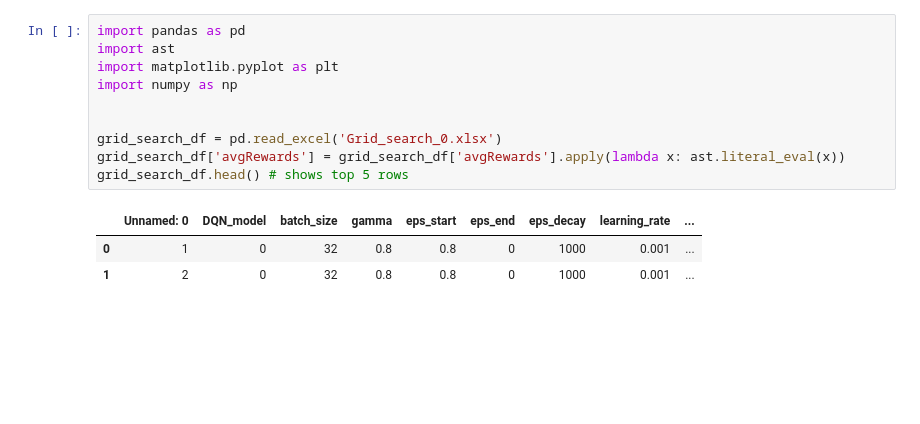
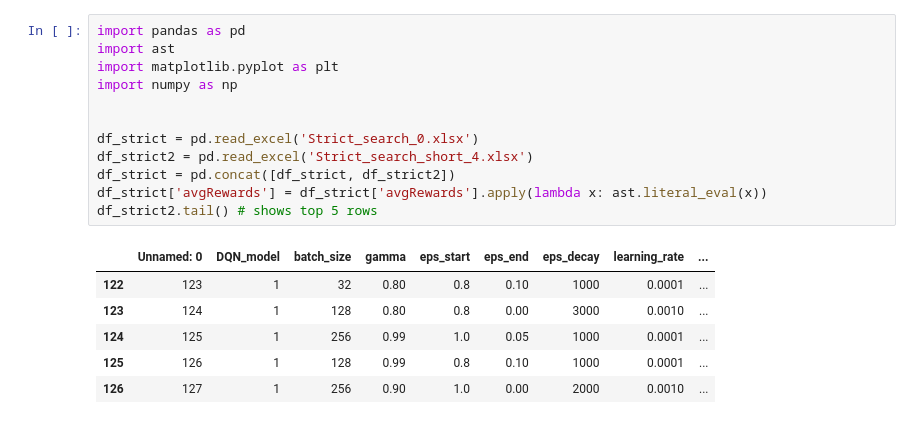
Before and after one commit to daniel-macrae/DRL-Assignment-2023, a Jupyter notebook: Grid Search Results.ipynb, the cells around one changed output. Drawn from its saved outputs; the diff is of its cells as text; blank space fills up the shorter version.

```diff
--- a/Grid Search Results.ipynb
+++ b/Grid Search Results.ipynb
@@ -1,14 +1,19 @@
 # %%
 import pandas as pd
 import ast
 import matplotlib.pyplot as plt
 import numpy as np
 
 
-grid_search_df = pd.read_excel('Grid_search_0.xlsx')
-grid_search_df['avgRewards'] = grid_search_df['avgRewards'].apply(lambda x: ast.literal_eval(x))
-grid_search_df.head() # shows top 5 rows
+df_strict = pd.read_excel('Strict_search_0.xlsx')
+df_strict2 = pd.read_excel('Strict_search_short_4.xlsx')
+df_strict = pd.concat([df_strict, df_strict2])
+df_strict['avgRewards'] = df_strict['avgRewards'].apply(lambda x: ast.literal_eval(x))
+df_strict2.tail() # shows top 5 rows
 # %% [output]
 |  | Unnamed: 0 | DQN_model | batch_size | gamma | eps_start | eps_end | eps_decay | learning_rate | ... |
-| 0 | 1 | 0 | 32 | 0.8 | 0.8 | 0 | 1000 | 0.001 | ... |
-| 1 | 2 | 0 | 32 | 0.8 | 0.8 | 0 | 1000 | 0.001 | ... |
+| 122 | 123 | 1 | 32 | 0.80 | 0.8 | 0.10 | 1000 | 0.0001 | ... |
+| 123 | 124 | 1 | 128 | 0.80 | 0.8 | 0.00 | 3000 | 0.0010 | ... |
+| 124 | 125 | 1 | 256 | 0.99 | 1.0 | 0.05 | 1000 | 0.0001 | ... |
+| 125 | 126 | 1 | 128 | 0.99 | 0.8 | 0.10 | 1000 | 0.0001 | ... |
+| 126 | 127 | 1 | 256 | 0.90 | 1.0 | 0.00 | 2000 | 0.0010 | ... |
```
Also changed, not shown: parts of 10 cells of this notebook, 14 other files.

========================================

▶ Assignment:
Return all material verbatim, pictures omitted.

▶ Task solution:
Before and after one commit to daniel-macrae/DRL-Assignment-2023, a Jupyter notebook: Grid Search Results.ipynb, the cells around one changed output. Drawn from its saved outputs; the diff is of its cells as text; blank space fills up the shorter version.

```diff
--- a/Grid Search Results.ipynb
+++ b/Grid Search Results.ipynb
@@ -1,14 +1,19 @@
 # %%
 import pandas as pd
 import ast
 import matplotlib.pyplot as plt
 import numpy as np
 
 
-grid_search_df = pd.read_excel('Grid_search_0.xlsx')
-grid_search_df['avgRewards'] = grid_search_df['avgRewards'].apply(lambda x: ast.literal_eval(x))
-grid_search_df.head() # shows top 5 rows
+df_strict = pd.read_excel('Strict_search_0.xlsx')
+df_strict2 = pd.read_excel('Strict_search_short_4.xlsx')
+df_strict = pd.concat([df_strict, df_strict2])
+df_strict['avgRewards'] = df_strict['avgRewards'].apply(lambda x: ast.literal_eval(x))
+df_strict2.tail() # shows top 5 rows
 # %% [output]
 |  | Unnamed: 0 | DQN_model | batch_size | gamma | eps_start | eps_end | eps_decay | learning_rate | ... |
-| 0 | 1 | 0 | 32 | 0.8 | 0.8 | 0 | 1000 | 0.001 | ... |
-| 1 | 2 | 0 | 32 | 0.8 | 0.8 | 0 | 1000 | 0.001 | ... |
+| 122 | 123 | 1 | 32 | 0.80 | 0.8 | 0.10 | 1000 | 0.0001 | ... |
+| 123 | 124 | 1 | 128 | 0.80 | 0.8 | 0.00 | 3000 | 0.0010 | ... |
+| 124 | 125 | 1 | 256 | 0.99 | 1.0 | 0.05 | 1000 | 0.0001 | ... |
+| 125 | 126 | 1 | 128 | 0.99 | 0.8 | 0.10 | 1000 | 0.0001 | ... |
+| 126 | 127 | 1 | 256 | 0.90 | 1.0 | 0.00 | 2000 | 0.0010 | ... |
```
Also changed, not shown: parts of 10 cells of this notebook, 14 other files.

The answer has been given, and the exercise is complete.